So I messaged the guy. I said, “Now I think people can get lost no matter where they are. It’s probably just human nature, right? Or a result of not really knowing, or being honest with oneself.”

The beat goes on. Whether you are here or there. Whatever you may want- Career, Parties, Relationships, Family, Love, Kinder Heart, Better Soul. Chase after it as you like. But each has its upsides and downsides. Everything in life is a give and take. What do you choose?

Another thing that I’ve learned is that taking a moment for yourself is perfectly okay. Stay in and read a book. What a beautiful moment. Life doesn’t get much better than that.

So I am back in New York City. Land of ever-increasing hopes and dreams. But I will stay in and read a book.

Wrote this post while listening to this.

And here is Rudyard Kipling’s poem.
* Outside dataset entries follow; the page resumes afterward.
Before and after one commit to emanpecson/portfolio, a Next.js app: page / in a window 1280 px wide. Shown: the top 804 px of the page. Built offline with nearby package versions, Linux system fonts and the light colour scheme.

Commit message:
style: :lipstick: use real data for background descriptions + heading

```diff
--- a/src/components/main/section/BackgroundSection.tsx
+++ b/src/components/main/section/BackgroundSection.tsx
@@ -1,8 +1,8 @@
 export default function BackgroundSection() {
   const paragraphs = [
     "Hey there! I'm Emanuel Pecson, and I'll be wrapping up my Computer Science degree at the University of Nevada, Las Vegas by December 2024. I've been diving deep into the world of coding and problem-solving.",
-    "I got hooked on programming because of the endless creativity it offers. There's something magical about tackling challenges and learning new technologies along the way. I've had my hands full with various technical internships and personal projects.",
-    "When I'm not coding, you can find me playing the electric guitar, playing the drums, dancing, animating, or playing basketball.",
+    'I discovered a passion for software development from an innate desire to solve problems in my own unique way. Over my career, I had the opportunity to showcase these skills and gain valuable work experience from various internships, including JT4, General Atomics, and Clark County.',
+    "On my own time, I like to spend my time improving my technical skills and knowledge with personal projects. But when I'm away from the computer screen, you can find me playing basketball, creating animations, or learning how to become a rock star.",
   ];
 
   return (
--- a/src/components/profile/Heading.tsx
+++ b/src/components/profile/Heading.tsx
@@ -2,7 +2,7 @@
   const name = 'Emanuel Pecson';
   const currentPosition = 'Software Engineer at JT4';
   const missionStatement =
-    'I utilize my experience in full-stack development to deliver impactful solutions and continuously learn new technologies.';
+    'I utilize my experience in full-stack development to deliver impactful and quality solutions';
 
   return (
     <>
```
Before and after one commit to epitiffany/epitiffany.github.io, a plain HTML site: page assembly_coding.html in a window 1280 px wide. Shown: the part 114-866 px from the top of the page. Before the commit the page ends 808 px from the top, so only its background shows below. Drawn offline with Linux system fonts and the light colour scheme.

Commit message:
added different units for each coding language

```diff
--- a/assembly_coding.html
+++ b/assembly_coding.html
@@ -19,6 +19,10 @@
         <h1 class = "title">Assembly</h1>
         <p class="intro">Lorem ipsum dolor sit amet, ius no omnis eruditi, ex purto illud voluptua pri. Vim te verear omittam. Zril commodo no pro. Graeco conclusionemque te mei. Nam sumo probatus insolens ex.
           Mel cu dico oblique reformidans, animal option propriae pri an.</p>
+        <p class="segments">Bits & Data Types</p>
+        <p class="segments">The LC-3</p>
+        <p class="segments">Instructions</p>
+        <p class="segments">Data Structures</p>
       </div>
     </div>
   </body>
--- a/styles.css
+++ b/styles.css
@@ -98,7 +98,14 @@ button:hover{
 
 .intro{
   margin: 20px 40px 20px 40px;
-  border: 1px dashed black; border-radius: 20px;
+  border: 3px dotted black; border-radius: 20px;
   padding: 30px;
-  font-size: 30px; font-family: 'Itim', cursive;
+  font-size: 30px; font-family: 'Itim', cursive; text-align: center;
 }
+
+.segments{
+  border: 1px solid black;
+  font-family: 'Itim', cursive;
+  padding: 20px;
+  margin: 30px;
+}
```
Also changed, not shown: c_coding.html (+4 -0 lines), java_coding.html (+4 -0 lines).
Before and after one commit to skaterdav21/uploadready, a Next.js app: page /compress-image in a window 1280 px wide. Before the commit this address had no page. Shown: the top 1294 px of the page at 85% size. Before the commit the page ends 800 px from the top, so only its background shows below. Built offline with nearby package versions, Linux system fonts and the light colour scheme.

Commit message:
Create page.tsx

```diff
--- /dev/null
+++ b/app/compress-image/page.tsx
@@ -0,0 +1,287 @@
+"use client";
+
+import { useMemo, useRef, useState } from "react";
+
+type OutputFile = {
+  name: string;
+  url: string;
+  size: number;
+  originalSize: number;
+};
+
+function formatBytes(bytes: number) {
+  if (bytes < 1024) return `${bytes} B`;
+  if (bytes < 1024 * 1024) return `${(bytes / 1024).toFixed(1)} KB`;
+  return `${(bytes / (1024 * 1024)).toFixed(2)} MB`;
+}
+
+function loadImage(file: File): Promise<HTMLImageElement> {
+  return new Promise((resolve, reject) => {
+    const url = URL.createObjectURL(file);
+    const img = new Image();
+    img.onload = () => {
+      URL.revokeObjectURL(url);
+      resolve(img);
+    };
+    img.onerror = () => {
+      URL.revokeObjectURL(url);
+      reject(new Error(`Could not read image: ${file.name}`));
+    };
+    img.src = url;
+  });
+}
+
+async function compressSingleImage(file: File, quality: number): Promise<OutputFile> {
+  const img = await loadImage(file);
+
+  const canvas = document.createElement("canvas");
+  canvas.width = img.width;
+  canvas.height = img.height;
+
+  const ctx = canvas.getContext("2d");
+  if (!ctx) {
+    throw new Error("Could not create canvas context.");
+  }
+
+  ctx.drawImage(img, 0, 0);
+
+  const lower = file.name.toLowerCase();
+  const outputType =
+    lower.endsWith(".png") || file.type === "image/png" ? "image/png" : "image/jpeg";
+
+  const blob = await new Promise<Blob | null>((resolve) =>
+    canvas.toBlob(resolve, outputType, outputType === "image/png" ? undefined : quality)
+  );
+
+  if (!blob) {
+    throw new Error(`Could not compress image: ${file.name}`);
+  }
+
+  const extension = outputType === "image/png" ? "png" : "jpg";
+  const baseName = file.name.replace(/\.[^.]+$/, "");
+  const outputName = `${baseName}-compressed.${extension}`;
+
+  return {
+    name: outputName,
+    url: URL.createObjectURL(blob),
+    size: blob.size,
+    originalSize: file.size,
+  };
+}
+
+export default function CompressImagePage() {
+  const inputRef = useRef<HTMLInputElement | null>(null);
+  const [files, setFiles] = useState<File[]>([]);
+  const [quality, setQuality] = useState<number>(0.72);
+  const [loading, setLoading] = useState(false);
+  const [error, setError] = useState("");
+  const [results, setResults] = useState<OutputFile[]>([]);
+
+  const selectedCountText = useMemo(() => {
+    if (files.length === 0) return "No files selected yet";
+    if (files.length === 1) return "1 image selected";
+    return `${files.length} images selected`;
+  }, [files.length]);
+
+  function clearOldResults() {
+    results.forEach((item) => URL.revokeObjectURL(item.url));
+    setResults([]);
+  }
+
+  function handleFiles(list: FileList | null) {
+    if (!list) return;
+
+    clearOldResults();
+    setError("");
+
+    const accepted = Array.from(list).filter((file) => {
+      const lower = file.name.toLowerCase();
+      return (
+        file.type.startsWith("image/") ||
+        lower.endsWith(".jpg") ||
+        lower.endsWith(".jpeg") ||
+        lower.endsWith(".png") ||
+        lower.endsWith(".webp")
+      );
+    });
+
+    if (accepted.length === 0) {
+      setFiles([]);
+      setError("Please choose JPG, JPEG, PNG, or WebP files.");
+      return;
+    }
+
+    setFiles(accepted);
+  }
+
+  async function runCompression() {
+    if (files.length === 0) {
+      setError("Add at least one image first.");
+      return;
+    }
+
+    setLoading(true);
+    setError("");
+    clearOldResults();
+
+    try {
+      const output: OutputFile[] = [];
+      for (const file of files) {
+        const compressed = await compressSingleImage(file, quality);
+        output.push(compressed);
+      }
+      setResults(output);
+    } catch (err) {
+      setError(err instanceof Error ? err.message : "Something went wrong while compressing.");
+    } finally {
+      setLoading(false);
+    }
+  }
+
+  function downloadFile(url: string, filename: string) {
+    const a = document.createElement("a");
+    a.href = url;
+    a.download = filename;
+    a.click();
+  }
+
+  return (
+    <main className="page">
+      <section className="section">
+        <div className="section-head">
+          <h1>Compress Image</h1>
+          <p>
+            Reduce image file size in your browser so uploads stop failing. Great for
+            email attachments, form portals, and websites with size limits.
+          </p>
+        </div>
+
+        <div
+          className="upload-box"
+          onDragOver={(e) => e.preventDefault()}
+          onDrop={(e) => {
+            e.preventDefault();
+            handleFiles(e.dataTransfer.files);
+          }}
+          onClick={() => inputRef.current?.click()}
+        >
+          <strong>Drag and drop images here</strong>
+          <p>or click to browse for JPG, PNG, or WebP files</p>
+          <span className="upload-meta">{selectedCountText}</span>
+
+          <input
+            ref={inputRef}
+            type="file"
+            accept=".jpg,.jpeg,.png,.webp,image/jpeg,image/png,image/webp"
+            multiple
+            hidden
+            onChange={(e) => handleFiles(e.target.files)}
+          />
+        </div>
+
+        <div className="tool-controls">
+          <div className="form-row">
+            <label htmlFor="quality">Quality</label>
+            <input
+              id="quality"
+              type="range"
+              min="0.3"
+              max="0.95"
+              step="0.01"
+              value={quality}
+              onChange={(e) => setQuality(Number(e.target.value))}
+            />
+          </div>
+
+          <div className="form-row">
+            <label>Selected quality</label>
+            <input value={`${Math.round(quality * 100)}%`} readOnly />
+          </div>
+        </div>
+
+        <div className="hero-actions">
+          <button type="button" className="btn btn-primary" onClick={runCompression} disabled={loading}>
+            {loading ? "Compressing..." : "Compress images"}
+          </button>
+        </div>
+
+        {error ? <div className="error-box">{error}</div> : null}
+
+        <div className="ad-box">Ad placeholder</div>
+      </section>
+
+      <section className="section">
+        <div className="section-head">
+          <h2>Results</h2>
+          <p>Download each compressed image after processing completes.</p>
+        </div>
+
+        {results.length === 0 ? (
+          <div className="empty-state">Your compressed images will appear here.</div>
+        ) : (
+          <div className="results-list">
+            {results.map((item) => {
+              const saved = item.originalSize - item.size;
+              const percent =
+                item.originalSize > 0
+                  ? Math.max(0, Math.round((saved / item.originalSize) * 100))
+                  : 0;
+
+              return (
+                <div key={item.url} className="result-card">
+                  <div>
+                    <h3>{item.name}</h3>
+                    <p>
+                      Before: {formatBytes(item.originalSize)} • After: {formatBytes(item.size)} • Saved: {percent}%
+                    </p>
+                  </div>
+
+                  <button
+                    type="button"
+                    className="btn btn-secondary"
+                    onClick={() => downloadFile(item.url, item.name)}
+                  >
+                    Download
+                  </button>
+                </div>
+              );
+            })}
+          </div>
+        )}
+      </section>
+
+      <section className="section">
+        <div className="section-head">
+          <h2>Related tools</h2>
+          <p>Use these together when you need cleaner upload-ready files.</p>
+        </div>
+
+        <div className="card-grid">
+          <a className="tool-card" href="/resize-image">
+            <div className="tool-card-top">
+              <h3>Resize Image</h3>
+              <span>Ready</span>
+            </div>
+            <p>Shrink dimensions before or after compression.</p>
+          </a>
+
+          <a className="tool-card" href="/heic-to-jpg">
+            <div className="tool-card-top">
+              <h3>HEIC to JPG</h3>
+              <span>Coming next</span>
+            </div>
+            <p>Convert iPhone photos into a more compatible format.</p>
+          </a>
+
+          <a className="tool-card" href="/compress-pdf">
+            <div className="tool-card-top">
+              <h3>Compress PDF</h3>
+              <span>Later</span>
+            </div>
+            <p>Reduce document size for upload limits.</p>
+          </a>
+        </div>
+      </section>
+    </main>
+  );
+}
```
Isn’t it fantastic?

If you can keep your head when all about you
    Are losing theirs and blaming it on you,
If you can trust yourself when all men doubt you,
    But make allowance for their doubting too;
If you can wait and not be tired by waiting,
    Or being lied about, don’t deal in lies,
Or being hated, don’t give way to hating,
    And yet don’t look too good, nor talk too wise:
If you can dream—and not make dreams your master;
    If you can think—and not make thoughts your aim;
If you can meet with Triumph and Disaster
    And treat those two impostors just the same;
If you can bear to hear the truth you’ve spoken
    Twisted by knaves to make a trap for fools,
Or watch the things you gave your life to, broken,
    And stoop and build ’em up with worn-out tools:
If you can make one heap of all your winnings
    And risk it on one turn of pitch-and-toss,
And lose, and start again at your beginnings
    And never breathe a word about your loss;
If you can force your heart and nerve and sinew
    To serve your turn long after they are gone,
And so hold on when there is nothing in you
    Except the Will which says to them: ‘Hold on!’
If you can talk with crowds and keep your virtue,
    Or walk with Kings—nor lose the common touch,
If neither foes nor loving friends can hurt you,
    If all men count with you, but none too much;
If you can fill the unforgiving minute
    With sixty seconds’ worth of distance run,
Yours is the Earth and everything that’s in it,
    And—which is more—you’ll be a Man, my son!

Always believe you can change the world

How amazing is this letter from a mom to a daughter?

This is my favorite paragraph from it:

“Babyiest, see as many sunrises and sunsets as you can. Run across roads to smell fat roses. Always believe you can change the world – even if it’s only a tiny bit, because every tiny bit needed someone who changed it. Think of yourself as a silver rocket – use loud music as your fuel; books like maps and co-ordinates for how to get there. Host extravagantly, love constantly, dance in comfortable shoes, talk to Daddy and Nancy about me every day and never, ever start smoking. It’s like buying a fun baby dragon that will grow and eventually burn down your f***ing house.

And this one is a close runner up:

‘Nine times out of ten, you probably aren’t having a full-on nervous breakdown – you just need a cup of tea and a biscuit’

Just lovely quotes in every way.

http://brouhahadreamer.tumblr.com/post/55349059350/my-posthumous-advice-for-my-daughter